Nobunaga, who had prepared over a period of years for just such an opportunity by establishing an alliance with the Asai clan in northern Ōmi Province and then conquering the neighboring province of Mino Province, now marched toward Kyoto. After routing the Rokkaku clan in southern Omi, Nobunaga forced the Matsunaga to capitulate and the Miyoshi to withdraw to Settsu. He then entered the capital, where he successfully gained recognition from the emperor for Yoshiaki, who became the 15th Ashikaga shogun.

Nobunaga had no intention, however, of serving the Muromachi bakufu, and instead now turned his attention to tightening his grip on the Kansai region. Resistance in the form of rival daimyo, intransigent Buddhist monks, and hostile merchants was eliminated swiftly and mercilessly, and Nobunaga quickly gained a reputation as a ruthless, unrelenting adversary. In support of his political and military moves, he instituted economic reform, removing barriers to commerce by invalidating traditional monopolies held by shrines and guilds and promoting initiative by instituting free markets known as rakuichi-rakuza.

By 1573 he had destroyed the alliance of Asakura clan and Azai clans that threatened his northern flank, obliterated the militant Tendai Buddhists monastic center at Mount Hiei near Kyoto, and also had managed to avoid a potentially debilitating confrontation with Takeda Shingen, who had suddenly taken ill and died just as his army was on the verge of defeating the Tokugawa and invading Oda's domain on its way to Kyoto.

Even after Shingen's death, there remained several daimyo powerful enough to resist Nobunaga, but none were situated close enough to Kyoto to pose a threat politically, and it appeared that unification under the Oda banner was a matter of time.

Nobunaga's enemies were not only other Sengoku daimyō but also adherents of a Jōdo Shinshu sect of Buddhism who attended Ikkō-ikki. Their leader was Kennyo. He endured though Nobunaga kept attacking his fortress for ten years. Nobunaga expelled Kennyo in the eleventh year, but, by a riot caused by Kennyo, Nobunaga's territory took the big damage. This long war was called Ishiyama Hongan-ji War.

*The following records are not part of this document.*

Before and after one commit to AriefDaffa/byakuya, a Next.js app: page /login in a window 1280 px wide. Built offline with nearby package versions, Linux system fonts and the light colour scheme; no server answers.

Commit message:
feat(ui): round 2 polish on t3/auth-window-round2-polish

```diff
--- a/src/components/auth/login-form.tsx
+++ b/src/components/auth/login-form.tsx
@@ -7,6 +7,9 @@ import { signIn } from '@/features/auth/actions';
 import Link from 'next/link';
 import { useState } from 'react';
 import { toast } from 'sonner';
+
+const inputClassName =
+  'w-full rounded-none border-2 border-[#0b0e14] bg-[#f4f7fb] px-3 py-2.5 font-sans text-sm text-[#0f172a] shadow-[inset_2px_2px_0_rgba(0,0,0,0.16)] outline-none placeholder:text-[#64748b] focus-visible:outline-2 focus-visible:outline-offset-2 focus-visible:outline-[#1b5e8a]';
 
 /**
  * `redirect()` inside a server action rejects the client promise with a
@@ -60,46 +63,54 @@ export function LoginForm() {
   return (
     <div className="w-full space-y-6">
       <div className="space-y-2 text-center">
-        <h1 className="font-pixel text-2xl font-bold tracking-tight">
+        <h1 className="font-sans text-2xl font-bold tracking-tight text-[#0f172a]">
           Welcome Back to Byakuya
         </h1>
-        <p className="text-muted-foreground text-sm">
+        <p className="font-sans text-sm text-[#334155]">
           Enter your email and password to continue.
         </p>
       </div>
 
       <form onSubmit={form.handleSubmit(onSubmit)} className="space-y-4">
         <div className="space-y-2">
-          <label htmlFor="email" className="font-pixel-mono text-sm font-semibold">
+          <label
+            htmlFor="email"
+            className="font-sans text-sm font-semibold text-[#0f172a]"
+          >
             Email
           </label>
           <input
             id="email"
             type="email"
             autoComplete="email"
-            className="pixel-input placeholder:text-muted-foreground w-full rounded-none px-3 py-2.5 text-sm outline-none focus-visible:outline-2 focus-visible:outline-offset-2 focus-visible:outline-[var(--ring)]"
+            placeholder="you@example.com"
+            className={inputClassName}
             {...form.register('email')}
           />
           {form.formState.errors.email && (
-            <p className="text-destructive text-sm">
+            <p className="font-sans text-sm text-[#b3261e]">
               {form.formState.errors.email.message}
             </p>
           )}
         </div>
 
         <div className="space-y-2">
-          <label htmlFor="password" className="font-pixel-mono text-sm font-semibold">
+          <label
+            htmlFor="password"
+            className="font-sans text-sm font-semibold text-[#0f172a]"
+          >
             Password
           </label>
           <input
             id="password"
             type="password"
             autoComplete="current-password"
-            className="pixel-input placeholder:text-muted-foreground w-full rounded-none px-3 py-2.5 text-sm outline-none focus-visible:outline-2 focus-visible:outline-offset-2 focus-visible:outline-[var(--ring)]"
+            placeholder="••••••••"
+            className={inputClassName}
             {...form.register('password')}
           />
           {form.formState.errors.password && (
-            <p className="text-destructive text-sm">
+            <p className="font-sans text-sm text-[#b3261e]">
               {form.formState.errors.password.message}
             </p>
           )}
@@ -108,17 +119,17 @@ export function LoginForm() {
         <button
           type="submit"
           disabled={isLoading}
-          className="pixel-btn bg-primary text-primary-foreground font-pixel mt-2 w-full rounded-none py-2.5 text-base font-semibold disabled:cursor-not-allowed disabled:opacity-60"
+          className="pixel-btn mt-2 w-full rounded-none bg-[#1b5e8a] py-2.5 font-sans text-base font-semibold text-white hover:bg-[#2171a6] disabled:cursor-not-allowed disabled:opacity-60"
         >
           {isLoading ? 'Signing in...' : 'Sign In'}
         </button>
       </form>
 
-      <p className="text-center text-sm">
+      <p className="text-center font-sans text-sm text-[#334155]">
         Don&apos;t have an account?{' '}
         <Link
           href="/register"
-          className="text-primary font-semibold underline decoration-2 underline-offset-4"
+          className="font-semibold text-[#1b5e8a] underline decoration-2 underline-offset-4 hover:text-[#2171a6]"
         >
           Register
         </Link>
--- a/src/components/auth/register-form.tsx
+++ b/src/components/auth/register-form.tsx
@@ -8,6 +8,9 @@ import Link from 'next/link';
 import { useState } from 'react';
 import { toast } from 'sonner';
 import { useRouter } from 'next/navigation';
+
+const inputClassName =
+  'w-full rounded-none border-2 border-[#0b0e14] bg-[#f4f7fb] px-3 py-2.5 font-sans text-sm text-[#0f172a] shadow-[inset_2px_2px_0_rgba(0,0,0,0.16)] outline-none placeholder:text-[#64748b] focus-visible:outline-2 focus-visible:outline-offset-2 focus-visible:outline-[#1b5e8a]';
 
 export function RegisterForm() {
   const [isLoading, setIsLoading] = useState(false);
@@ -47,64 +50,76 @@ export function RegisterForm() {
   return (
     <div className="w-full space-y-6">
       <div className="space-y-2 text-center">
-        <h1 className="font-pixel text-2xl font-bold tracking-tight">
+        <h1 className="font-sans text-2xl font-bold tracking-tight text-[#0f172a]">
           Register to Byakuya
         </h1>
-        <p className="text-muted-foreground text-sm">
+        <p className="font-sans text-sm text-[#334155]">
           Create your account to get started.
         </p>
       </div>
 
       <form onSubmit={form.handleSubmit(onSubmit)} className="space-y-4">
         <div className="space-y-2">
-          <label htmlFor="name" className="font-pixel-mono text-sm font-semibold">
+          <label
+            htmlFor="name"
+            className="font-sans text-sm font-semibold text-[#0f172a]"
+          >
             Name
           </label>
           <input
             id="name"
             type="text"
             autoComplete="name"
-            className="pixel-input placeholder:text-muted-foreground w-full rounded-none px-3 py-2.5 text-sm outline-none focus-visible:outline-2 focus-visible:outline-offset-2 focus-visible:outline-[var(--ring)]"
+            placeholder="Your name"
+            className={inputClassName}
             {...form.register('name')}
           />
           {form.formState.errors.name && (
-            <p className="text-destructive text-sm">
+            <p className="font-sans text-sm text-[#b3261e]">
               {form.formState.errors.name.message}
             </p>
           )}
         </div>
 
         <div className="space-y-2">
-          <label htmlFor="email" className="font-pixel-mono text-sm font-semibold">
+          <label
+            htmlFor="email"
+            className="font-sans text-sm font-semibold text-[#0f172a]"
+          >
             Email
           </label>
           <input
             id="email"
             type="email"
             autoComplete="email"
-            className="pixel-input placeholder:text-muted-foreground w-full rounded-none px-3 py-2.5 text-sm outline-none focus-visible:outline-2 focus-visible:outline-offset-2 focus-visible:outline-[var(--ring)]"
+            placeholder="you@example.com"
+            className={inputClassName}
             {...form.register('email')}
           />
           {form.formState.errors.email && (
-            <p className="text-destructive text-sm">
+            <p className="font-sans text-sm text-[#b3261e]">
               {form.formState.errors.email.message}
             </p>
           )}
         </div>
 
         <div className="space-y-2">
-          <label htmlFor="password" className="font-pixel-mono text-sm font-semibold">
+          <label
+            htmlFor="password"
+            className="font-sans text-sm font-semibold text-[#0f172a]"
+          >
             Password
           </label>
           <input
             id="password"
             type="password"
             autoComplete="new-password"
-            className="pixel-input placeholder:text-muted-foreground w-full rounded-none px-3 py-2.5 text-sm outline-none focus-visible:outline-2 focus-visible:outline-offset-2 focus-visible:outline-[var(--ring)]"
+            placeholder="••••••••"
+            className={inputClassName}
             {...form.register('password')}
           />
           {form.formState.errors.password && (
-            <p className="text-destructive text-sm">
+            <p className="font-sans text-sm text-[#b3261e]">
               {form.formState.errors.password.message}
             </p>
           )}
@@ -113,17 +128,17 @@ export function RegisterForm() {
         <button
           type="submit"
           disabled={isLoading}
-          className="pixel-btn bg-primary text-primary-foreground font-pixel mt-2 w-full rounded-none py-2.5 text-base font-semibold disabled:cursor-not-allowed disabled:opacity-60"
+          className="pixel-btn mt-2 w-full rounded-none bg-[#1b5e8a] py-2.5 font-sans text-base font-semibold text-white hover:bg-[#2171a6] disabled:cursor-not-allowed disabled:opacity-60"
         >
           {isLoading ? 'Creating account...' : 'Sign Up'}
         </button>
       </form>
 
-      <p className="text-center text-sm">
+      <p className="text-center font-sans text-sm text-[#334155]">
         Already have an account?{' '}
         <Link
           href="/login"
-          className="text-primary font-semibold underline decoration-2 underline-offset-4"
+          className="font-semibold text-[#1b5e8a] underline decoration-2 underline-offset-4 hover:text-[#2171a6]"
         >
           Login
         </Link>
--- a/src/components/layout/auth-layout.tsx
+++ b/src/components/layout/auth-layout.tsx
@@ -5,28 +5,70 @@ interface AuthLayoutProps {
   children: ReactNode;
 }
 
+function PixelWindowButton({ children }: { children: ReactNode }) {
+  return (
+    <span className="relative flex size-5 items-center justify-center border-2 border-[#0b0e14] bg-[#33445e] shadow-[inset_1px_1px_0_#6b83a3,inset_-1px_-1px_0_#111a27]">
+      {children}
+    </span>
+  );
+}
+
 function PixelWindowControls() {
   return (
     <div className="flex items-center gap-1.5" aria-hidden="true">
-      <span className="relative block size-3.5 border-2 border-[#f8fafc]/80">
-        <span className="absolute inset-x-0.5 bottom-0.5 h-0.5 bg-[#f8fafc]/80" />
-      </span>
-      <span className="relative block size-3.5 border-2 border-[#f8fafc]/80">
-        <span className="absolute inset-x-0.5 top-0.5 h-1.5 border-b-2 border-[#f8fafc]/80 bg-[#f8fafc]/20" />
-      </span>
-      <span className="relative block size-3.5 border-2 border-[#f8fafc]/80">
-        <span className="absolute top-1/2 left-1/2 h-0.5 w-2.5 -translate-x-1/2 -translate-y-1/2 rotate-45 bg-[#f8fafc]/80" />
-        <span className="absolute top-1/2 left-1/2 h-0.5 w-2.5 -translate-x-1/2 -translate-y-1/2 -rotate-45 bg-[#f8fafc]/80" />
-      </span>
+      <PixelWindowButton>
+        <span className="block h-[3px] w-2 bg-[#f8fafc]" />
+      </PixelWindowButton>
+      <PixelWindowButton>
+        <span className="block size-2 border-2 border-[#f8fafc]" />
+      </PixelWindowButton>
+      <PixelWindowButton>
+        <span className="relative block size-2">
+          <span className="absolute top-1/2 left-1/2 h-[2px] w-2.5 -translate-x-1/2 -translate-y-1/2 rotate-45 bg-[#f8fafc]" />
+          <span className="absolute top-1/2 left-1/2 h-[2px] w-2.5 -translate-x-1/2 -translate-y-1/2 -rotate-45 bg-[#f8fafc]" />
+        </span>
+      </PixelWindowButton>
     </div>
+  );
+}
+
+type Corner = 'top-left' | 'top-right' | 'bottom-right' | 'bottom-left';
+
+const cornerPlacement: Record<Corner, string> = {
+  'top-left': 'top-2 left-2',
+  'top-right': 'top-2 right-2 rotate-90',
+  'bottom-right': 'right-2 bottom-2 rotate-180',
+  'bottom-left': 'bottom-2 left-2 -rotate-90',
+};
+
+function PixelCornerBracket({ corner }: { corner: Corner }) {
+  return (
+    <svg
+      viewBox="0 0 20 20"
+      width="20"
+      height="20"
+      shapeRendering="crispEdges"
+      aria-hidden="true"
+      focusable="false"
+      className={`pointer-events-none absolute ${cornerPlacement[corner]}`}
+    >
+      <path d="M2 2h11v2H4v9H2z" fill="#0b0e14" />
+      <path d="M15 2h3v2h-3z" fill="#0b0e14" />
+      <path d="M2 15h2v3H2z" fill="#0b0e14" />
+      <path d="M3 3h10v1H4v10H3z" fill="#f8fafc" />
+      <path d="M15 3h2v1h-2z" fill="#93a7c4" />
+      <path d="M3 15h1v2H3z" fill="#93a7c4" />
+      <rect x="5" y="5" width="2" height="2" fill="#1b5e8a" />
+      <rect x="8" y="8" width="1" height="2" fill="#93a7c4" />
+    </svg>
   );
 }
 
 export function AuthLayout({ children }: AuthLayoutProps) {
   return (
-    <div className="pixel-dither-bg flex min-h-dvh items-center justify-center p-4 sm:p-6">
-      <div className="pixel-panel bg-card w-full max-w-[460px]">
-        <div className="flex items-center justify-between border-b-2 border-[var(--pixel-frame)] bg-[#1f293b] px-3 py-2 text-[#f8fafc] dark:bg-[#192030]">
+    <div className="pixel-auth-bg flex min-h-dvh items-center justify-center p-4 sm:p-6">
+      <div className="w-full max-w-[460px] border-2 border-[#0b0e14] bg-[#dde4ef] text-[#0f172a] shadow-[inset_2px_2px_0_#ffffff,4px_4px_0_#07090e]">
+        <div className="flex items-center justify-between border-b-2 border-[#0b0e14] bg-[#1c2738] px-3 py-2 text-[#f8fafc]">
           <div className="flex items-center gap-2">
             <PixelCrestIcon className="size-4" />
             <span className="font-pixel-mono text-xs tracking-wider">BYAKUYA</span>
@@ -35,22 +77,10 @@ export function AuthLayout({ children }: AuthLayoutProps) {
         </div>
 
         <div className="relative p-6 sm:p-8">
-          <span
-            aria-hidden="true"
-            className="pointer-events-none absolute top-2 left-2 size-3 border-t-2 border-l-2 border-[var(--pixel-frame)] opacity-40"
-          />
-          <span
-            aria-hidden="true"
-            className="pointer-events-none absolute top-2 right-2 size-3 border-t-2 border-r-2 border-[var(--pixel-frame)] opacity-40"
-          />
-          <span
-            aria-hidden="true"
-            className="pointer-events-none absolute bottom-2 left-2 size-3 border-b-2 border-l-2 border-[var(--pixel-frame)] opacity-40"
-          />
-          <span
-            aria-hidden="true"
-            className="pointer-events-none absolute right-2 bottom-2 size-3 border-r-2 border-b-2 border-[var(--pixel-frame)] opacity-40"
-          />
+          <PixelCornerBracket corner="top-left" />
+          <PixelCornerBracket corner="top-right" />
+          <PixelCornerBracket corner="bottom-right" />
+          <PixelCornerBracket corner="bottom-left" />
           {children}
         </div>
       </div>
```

To suppress the Buddhism, Nobunaga supported Christianity. And, a lot of cultures were introduced to Japan by the missionary from Europe. Those things include new foods, new drawing methods, astronomy, geography, medical science, and new printing techniques.

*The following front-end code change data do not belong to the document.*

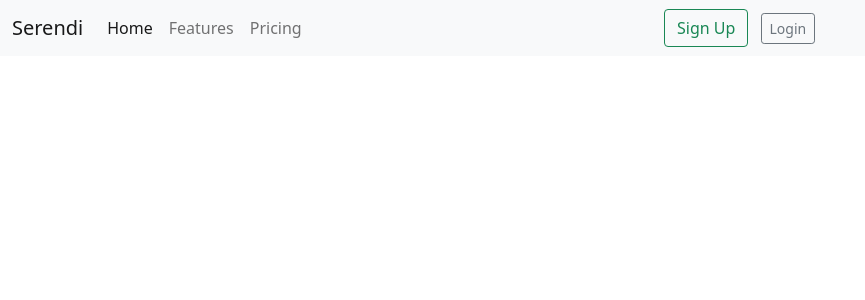
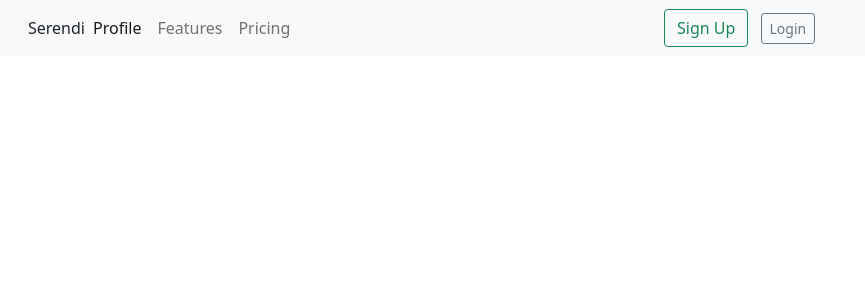
Before and after one commit to bmhatab/flask-blog-app, a Flask app: page / in a window 1280 px wide. Shown: the top 300 px of the page, without its empty margins (0-865 px from the left). Run offline with Flask 2, Linux system fonts and the light colour scheme.

Commit message:
Updated navbar with urlfor

```diff
--- a/templates/base_index.html
+++ b/templates/base_index.html
@@ -11,13 +11,13 @@
     <!------------------------------------------------------------------ -->
     <nav class="navbar navbar-expand-lg navbar-light bg-light">
         <div class="container-fluid">
-          <a class="navbar-brand" href="#">Serendi</a>
+          <a class="navbar-brand" href="{{url_for('index')}}"></a>Serendi</a>
           <button class="navbar-toggler" type="button" data-bs-toggle="collapse" data-bs-target="#navbarNavAltMarkup" aria-controls="navbarNavAltMarkup" aria-expanded="false" aria-label="Toggle navigation">
             <span class="navbar-toggler-icon"></span>
           </button>
           <div class="collapse navbar-collapse" id="navbarNavAltMarkup">
             <div class="navbar-nav">
-              <a class="nav-link active" aria-current="page" href="#">Home</a>
+              <a class="nav-link active" aria-current="page" href="{{url_for('user',name='John')}}">Profile</a>
               <a class="nav-link" href="#">Features</a>
               <a class="nav-link" href="#">Pricing</a>
             </div>
--- a/templates/base_user.html
+++ b/templates/base_user.html
@@ -11,13 +11,13 @@
     <!------------------------------------------------------------------ -->
     <nav class="navbar navbar-expand-lg navbar-light bg-light">
         <div class="container-fluid">
-          <a class="navbar-brand" href="#">Serendi</a>
+          <a class="navbar-brand" href="{{url_for('index')}}">Serendi</a>
           <button class="navbar-toggler" type="button" data-bs-toggle="collapse" data-bs-target="#navbarNavAltMarkup" aria-controls="navbarNavAltMarkup" aria-expanded="false" aria-label="Toggle navigation">
             <span class="navbar-toggler-icon"></span>
           </button>
           <div class="collapse navbar-collapse" id="navbarNavAltMarkup">
             <div class="navbar-nav">
-              <a class="nav-link active" aria-current="page" href="#">Home</a>
+              <a class="nav-link active" aria-current="page" href="{{url_for('user',name=user_name)}}">Profile</a>
               <a class="nav-link" href="#">Features</a>
               <a class="nav-link" href="#">Pricing</a>
             </div>
```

Unification of JapanEdit

After nearly a century and a half of political instability and warfare, Japan was on the verge of unification by Oda Nobunaga, who had emerged from obscurity in the province of Owari (present-day Aichi Prefecture) to dominate central Japan, when in 1582 Nobunaga himself fell victim to the treachery of one of his own generals, Akechi Mitsuhide. This in turn provided Toyotomi Hideyoshi, who had risen through the ranks from ashigaru (footsoldier) to become one of Nobunaga's most trusted generals, with the opportunity to establish himself as Nobunaga's successor. Hideyoshi eventually consolidated his control over the remaining daimyo and, although he was ineligible for the title of Seii Taishogun because of his common birth, ruled as Kampaku. When, in 1598, Hideyoshi died without leaving a capable successor, the country was once again thrust into political turmoil, and this time it was Tokugawa Ieyasu who took advantage of the opportunity. This topic will be discussed in more detail in the next chapter.

Notable People of the Sengoku PeriodEdit

DaimyoEdit

A Bronze statue representing Takeda Shingen (left) and Uesugi Kenshin (right). Nagano, Japan

Other notable individualsEdit


Japanese History

Introduction
Prehistory through the Jomon Period – The Yayoi Period – The Kofun or Yamato Period – The Asuka Period – The Nara Period – The Spread of Buddhism in Japan – The Early Heian Period – The Middle Heian Period – The Late Heian Period – The Kamakura Period – The Kemmu Restoration – The Nanboku-chō Period – The Muromachi Period (Ashikaga) – The Warring States Period – The Azuchi–Momoyama Period – The Edo Period – The Meiji Restoration – The Meiji Period – The Taisho Period – The Rise of Militarism – World War II – The American Occupation of Japan – Post-War Japan – Japan Today
Further Reading